→ EXERCISE REQUIREMENTS
Each line below must be reproduced exactly.

→ AVAILABLE DATA
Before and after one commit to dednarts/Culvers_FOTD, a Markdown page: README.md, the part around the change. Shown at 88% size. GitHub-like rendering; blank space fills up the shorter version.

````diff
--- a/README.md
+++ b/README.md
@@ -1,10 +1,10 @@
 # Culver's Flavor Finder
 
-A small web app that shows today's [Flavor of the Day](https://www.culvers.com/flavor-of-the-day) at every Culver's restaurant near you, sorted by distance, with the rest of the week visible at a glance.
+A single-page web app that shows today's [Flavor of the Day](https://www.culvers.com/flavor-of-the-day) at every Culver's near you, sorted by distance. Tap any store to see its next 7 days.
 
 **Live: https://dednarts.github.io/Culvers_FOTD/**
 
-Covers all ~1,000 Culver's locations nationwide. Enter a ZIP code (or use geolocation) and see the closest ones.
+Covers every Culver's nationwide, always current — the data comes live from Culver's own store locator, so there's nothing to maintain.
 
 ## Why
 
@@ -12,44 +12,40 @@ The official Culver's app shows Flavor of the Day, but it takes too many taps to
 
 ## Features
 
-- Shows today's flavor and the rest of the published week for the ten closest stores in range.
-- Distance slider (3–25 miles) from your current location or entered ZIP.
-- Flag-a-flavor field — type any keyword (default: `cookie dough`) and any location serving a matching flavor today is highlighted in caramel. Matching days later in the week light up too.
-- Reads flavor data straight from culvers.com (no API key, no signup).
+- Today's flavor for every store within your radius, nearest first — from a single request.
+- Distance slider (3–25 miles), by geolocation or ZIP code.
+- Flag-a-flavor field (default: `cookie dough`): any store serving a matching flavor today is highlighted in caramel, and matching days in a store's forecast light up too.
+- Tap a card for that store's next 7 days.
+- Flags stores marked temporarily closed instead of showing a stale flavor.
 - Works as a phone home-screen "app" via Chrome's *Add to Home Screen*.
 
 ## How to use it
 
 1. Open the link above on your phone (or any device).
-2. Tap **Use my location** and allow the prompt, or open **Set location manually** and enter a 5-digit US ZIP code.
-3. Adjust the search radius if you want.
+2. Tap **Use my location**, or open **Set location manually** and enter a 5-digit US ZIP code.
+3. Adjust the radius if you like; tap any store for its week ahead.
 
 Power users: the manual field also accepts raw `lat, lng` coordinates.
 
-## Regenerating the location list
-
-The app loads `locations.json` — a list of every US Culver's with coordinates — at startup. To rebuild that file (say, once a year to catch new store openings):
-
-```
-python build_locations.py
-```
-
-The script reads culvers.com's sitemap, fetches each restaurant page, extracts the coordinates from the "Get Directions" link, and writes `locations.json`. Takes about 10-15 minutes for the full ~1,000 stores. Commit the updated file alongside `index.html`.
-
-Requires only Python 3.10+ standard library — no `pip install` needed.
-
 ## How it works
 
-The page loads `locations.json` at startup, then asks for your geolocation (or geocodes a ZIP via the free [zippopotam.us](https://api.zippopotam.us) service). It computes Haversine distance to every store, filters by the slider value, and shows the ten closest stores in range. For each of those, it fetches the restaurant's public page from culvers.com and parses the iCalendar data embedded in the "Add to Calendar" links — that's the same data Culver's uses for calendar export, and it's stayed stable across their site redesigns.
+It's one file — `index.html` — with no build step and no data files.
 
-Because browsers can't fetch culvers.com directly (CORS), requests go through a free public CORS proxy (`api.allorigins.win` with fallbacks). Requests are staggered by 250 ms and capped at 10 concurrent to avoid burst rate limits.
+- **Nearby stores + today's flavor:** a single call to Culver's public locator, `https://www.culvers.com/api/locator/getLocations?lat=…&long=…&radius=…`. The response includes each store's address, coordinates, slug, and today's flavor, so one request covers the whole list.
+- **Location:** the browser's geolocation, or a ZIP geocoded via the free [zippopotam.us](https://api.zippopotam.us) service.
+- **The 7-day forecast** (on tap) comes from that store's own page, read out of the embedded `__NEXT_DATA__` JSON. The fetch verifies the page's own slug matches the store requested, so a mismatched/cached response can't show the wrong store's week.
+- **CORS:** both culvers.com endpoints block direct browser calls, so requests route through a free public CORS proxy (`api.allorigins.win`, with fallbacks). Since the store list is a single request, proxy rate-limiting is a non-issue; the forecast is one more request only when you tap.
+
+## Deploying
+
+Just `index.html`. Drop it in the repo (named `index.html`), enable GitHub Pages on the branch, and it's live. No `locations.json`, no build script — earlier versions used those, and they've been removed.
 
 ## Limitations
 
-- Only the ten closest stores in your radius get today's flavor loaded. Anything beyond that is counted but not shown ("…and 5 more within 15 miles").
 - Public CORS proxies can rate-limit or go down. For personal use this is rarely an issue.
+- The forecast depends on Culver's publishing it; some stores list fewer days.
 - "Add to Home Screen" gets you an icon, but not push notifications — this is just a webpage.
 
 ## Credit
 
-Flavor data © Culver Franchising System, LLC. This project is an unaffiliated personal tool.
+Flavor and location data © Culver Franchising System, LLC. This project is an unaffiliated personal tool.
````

→ ANSWER BELOW
Before and after one commit to dednarts/Culvers_FOTD, a Markdown page: README.md, the part around the change. Shown at 88% size. GitHub-like rendering; blank space fills up the shorter version.

````diff
--- a/README.md
+++ b/README.md
@@ -1,10 +1,10 @@
 # Culver's Flavor Finder
 
-A small web app that shows today's [Flavor of the Day](https://www.culvers.com/flavor-of-the-day) at every Culver's restaurant near you, sorted by distance, with the rest of the week visible at a glance.
+A single-page web app that shows today's [Flavor of the Day](https://www.culvers.com/flavor-of-the-day) at every Culver's near you, sorted by distance. Tap any store to see its next 7 days.
 
 **Live: https://dednarts.github.io/Culvers_FOTD/**
 
-Covers all ~1,000 Culver's locations nationwide. Enter a ZIP code (or use geolocation) and see the closest ones.
+Covers every Culver's nationwide, always current — the data comes live from Culver's own store locator, so there's nothing to maintain.
 
 ## Why
 
@@ -12,44 +12,40 @@ The official Culver's app shows Flavor of the Day, but it takes too many taps to
 
 ## Features
 
-- Shows today's flavor and the rest of the published week for the ten closest stores in range.
-- Distance slider (3–25 miles) from your current location or entered ZIP.
-- Flag-a-flavor field — type any keyword (default: `cookie dough`) and any location serving a matching flavor today is highlighted in caramel. Matching days later in the week light up too.
-- Reads flavor data straight from culvers.com (no API key, no signup).
+- Today's flavor for every store within your radius, nearest first — from a single request.
+- Distance slider (3–25 miles), by geolocation or ZIP code.
+- Flag-a-flavor field (default: `cookie dough`): any store serving a matching flavor today is highlighted in caramel, and matching days in a store's forecast light up too.
+- Tap a card for that store's next 7 days.
+- Flags stores marked temporarily closed instead of showing a stale flavor.
 - Works as a phone home-screen "app" via Chrome's *Add to Home Screen*.
 
 ## How to use it
 
 1. Open the link above on your phone (or any device).
-2. Tap **Use my location** and allow the prompt, or open **Set location manually** and enter a 5-digit US ZIP code.
-3. Adjust the search radius if you want.
+2. Tap **Use my location**, or open **Set location manually** and enter a 5-digit US ZIP code.
+3. Adjust the radius if you like; tap any store for its week ahead.
 
 Power users: the manual field also accepts raw `lat, lng` coordinates.
 
-## Regenerating the location list
-
-The app loads `locations.json` — a list of every US Culver's with coordinates — at startup. To rebuild that file (say, once a year to catch new store openings):
-
-```
-python build_locations.py
-```
-
-The script reads culvers.com's sitemap, fetches each restaurant page, extracts the coordinates from the "Get Directions" link, and writes `locations.json`. Takes about 10-15 minutes for the full ~1,000 stores. Commit the updated file alongside `index.html`.
-
-Requires only Python 3.10+ standard library — no `pip install` needed.
-
 ## How it works
 
-The page loads `locations.json` at startup, then asks for your geolocation (or geocodes a ZIP via the free [zippopotam.us](https://api.zippopotam.us) service). It computes Haversine distance to every store, filters by the slider value, and shows the ten closest stores in range. For each of those, it fetches the restaurant's public page from culvers.com and parses the iCalendar data embedded in the "Add to Calendar" links — that's the same data Culver's uses for calendar export, and it's stayed stable across their site redesigns.
+It's one file — `index.html` — with no build step and no data files.
 
-Because browsers can't fetch culvers.com directly (CORS), requests go through a free public CORS proxy (`api.allorigins.win` with fallbacks). Requests are staggered by 250 ms and capped at 10 concurrent to avoid burst rate limits.
+- **Nearby stores + today's flavor:** a single call to Culver's public locator, `https://www.culvers.com/api/locator/getLocations?lat=…&long=…&radius=…`. The response includes each store's address, coordinates, slug, and today's flavor, so one request covers the whole list.
+- **Location:** the browser's geolocation, or a ZIP geocoded via the free [zippopotam.us](https://api.zippopotam.us) service.
+- **The 7-day forecast** (on tap) comes from that store's own page, read out of the embedded `__NEXT_DATA__` JSON. The fetch verifies the page's own slug matches the store requested, so a mismatched/cached response can't show the wrong store's week.
+- **CORS:** both culvers.com endpoints block direct browser calls, so requests route through a free public CORS proxy (`api.allorigins.win`, with fallbacks). Since the store list is a single request, proxy rate-limiting is a non-issue; the forecast is one more request only when you tap.
+
+## Deploying
+
+Just `index.html`. Drop it in the repo (named `index.html`), enable GitHub Pages on the branch, and it's live. No `locations.json`, no build script — earlier versions used those, and they've been removed.
 
 ## Limitations
 
-- Only the ten closest stores in your radius get today's flavor loaded. Anything beyond that is counted but not shown ("…and 5 more within 15 miles").
 - Public CORS proxies can rate-limit or go down. For personal use this is rarely an issue.
+- The forecast depends on Culver's publishing it; some stores list fewer days.
 - "Add to Home Screen" gets you an icon, but not push notifications — this is just a webpage.
 
 ## Credit
 
-Flavor data © Culver Franchising System, LLC. This project is an unaffiliated personal tool.
+Flavor and location data © Culver Franchising System, LLC. This project is an unaffiliated personal tool.
````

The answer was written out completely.